Franklin, Fulton deer tests CWD positive
Harrisburg — Two Pennsylvania deer farms are under quarantine after the discovery of a deer with chronic wasting disease.
The facilities have not been named by Pennsylvania Department of Agriculture officials. One is in Fulton County, though. That’s where the 4-year-old buck spent the first three and a half years of its life. The other – which includes a shooting preserve, where the buck was harvested by a hunter – is in Franklin County.
What’s to become of either remains to be seen.
David Wolfgang, state veterinarian with the Department of Agriculture, said quarantine rules limit the ability of either facility to move deer around.
They could conceivably trade deer with one another, he said. The Franklin County facility could choose to keep the other 40 or so deer within its preserve alive until at least next fall and allow hunters to shoot them. Or both could euthanize their herds.
Either way, he said, both will remain under quarantine for five years after the last potentially-exposed deer is gone.
Chronic wasting disease, as is well known by many around the country these days, attacks the brain of infected deer, elk and moose, producing small lesions that eventually result in death. Animals can get the disease through direct contact with saliva, feces and urine from an infected animal.
Symptoms include weight loss, excessive salivation, increased drinking and urination, and abnormal behavior like stumbling, trembling and depression. Infected deer and elk also may allow unusually close approach by humans or natural predators. The disease is fatal, and there is no known treatment or vaccine.
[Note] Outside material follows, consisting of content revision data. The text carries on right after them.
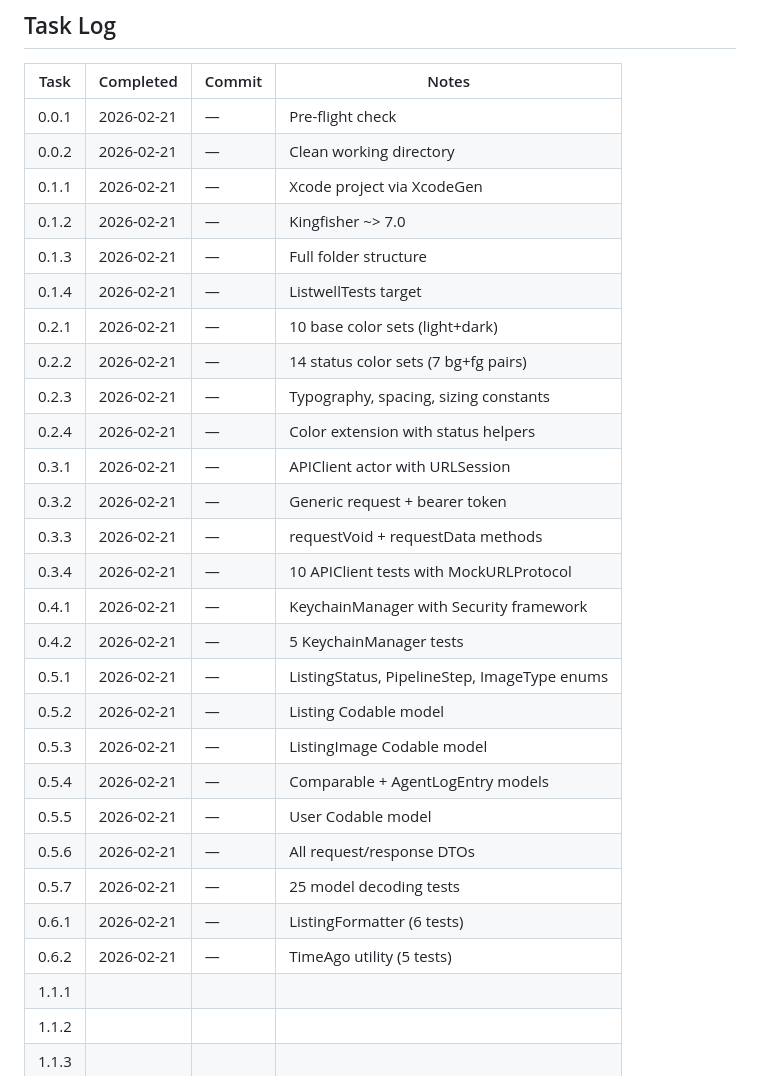
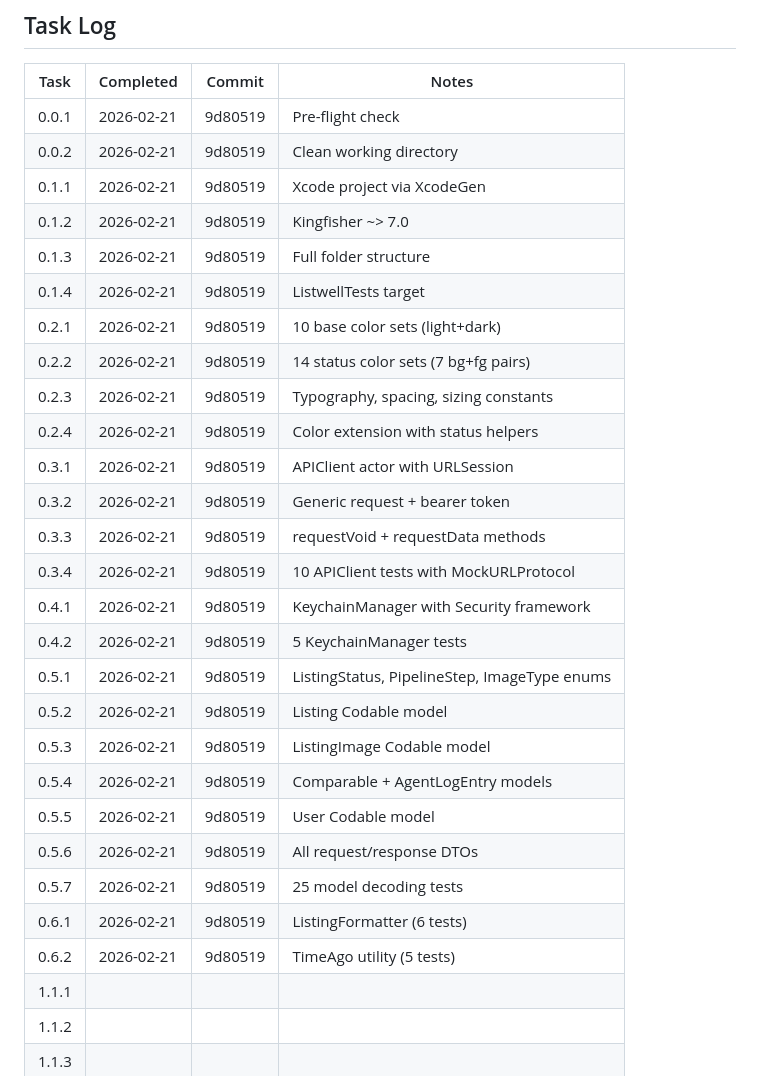
Before and after one commit to wkallhof/listwell, a Markdown page: docs/ios-tasks.md, the part around the change. Rendered like a GitHub page.

Commit message:
docs(ios): update task log with commit hashes (Phase 0)
Co-Authored-By: Claude Opus 4.6 <noreply@anthropic.com>

```diff
--- a/docs/ios-tasks.md
+++ b/docs/ios-tasks.md
@@ -727,31 +727,31 @@
 
 | Task  | Completed | Commit | Notes |
 | ----- | --------- | ------ | ----- |
-| 0.0.1 | 2026-02-21 | — | Pre-flight check |
-| 0.0.2 | 2026-02-21 | — | Clean working directory |
-| 0.1.1 | 2026-02-21 | — | Xcode project via XcodeGen |
-| 0.1.2 | 2026-02-21 | — | Kingfisher ~> 7.0 |
-| 0.1.3 | 2026-02-21 | — | Full folder structure |
-| 0.1.4 | 2026-02-21 | — | ListwellTests target |
-| 0.2.1 | 2026-02-21 | — | 10 base color sets (light+dark) |
-| 0.2.2 | 2026-02-21 | — | 14 status color sets (7 bg+fg pairs) |
-| 0.2.3 | 2026-02-21 | — | Typography, spacing, sizing constants |
-| 0.2.4 | 2026-02-21 | — | Color extension with status helpers |
-| 0.3.1 | 2026-02-21 | — | APIClient actor with URLSession |
-| 0.3.2 | 2026-02-21 | — | Generic request + bearer token |
-| 0.3.3 | 2026-02-21 | — | requestVoid + requestData methods |
-| 0.3.4 | 2026-02-21 | — | 10 APIClient tests with MockURLProtocol |
-| 0.4.1 | 2026-02-21 | — | KeychainManager with Security framework |
-| 0.4.2 | 2026-02-21 | — | 5 KeychainManager tests |
-| 0.5.1 | 2026-02-21 | — | ListingStatus, PipelineStep, ImageType enums |
-| 0.5.2 | 2026-02-21 | — | Listing Codable model |
-| 0.5.3 | 2026-02-21 | — | ListingImage Codable model |
-| 0.5.4 | 2026-02-21 | — | Comparable + AgentLogEntry models |
-| 0.5.5 | 2026-02-21 | — | User Codable model |
-| 0.5.6 | 2026-02-21 | — | All request/response DTOs |
-| 0.5.7 | 2026-02-21 | — | 25 model decoding tests |
-| 0.6.1 | 2026-02-21 | — | ListingFormatter (6 tests) |
-| 0.6.2 | 2026-02-21 | — | TimeAgo utility (5 tests) |
+| 0.0.1 | 2026-02-21 | 9d80519 | Pre-flight check |
+| 0.0.2 | 2026-02-21 | 9d80519 | Clean working directory |
+| 0.1.1 | 2026-02-21 | 9d80519 | Xcode project via XcodeGen |
+| 0.1.2 | 2026-02-21 | 9d80519 | Kingfisher ~> 7.0 |
+| 0.1.3 | 2026-02-21 | 9d80519 | Full folder structure |
+| 0.1.4 | 2026-02-21 | 9d80519 | ListwellTests target |
+| 0.2.1 | 2026-02-21 | 9d80519 | 10 base color sets (light+dark) |
+| 0.2.2 | 2026-02-21 | 9d80519 | 14 status color sets (7 bg+fg pairs) |
+| 0.2.3 | 2026-02-21 | 9d80519 | Typography, spacing, sizing constants |
+| 0.2.4 | 2026-02-21 | 9d80519 | Color extension with status helpers |
+| 0.3.1 | 2026-02-21 | 9d80519 | APIClient actor with URLSession |
+| 0.3.2 | 2026-02-21 | 9d80519 | Generic request + bearer token |
+| 0.3.3 | 2026-02-21 | 9d80519 | requestVoid + requestData methods |
+| 0.3.4 | 2026-02-21 | 9d80519 | 10 APIClient tests with MockURLProtocol |
+| 0.4.1 | 2026-02-21 | 9d80519 | KeychainManager with Security framework |
+| 0.4.2 | 2026-02-21 | 9d80519 | 5 KeychainManager tests |
+| 0.5.1 | 2026-02-21 | 9d80519 | ListingStatus, PipelineStep, ImageType enums |
+| 0.5.2 | 2026-02-21 | 9d80519 | Listing Codable model |
+| 0.5.3 | 2026-02-21 | 9d80519 | ListingImage Codable model |
+| 0.5.4 | 2026-02-21 | 9d80519 | Comparable + AgentLogEntry models |
+| 0.5.5 | 2026-02-21 | 9d80519 | User Codable model |
+| 0.5.6 | 2026-02-21 | 9d80519 | All request/response DTOs |
+| 0.5.7 | 2026-02-21 | 9d80519 | 25 model decoding tests |
+| 0.6.1 | 2026-02-21 | 9d80519 | ListingFormatter (6 tests) |
+| 0.6.2 | 2026-02-21 | 9d80519 | TimeAgo utility (5 tests) |
 | 1.1.1 |           |        |       |
 | 1.1.2 |           |        |       |
 | 1.1.3 |           |        |       |
```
Wolfgang is not expecting that the presence of this particular CWD-positive deer will mean an outbreak of disease, he said. Wolfgang said both facilities have good fences, and in the case of the preserve, the sick deer was confined in a relatively small space with other “shooter” deer, away from the facility’s larger herd.
“We are confident that the animals remaining on this preserve as truly under quarantine,” Wolfgang said.
Agriculture officials, in a press release, made a point of saying that the CWD-positive deer does not pose a health risk. It noted that, according to the U.S. Centers for Disease Control and Prevention, “there is no strong evidence that humans or livestock can contact chronic wasting disease.”
“We want to stress that CWD is no danger to public health and has never been associated as a human health concern,” said Agriculture Secretary Russell C. Redding.
The presence of the deer may lead to changes by the Pennsylvania Game Commission, though.
The agency has been on the lookout for the disease within Pennsylvania since 1998. It first showed up in 2012 on captive deer in Adams County; it was later discovered in wild deer in Blair and Bedford counties and in farm-raised deer in Jefferson.
Around each discovery site, the commission has created disease management areas, places where there are special rules in place regarding everything from bans on feeding deer and using urine-based scent attractants to bans on moving certain high-risk deer parts.
The Fulton and Franklin county farms now under quarantine are not within any of the boundaries of the existing disease management areas.
Whether one of those will be expanded to take in this new location, or whether it will become its own disease management area, remains to be seen, said commission spokesman Travis Lau.
“Each hunting season we sample many of the deer harvested by hunters, both within our disease management areas and elsewhere in the state, and within Disease Management Area 2, we test every known road-killed deer for CWD,” said Game Commission executive director Matt Hough.
“So far this year, positive CWD tests have come back regarding seven road-killed deer within DMA 2, but we await results from more than 3,000 samples from hunter-harvested deer.
“When all of those samples are returned, we will make our decision on how the boundaries of existing disease management areas will change.”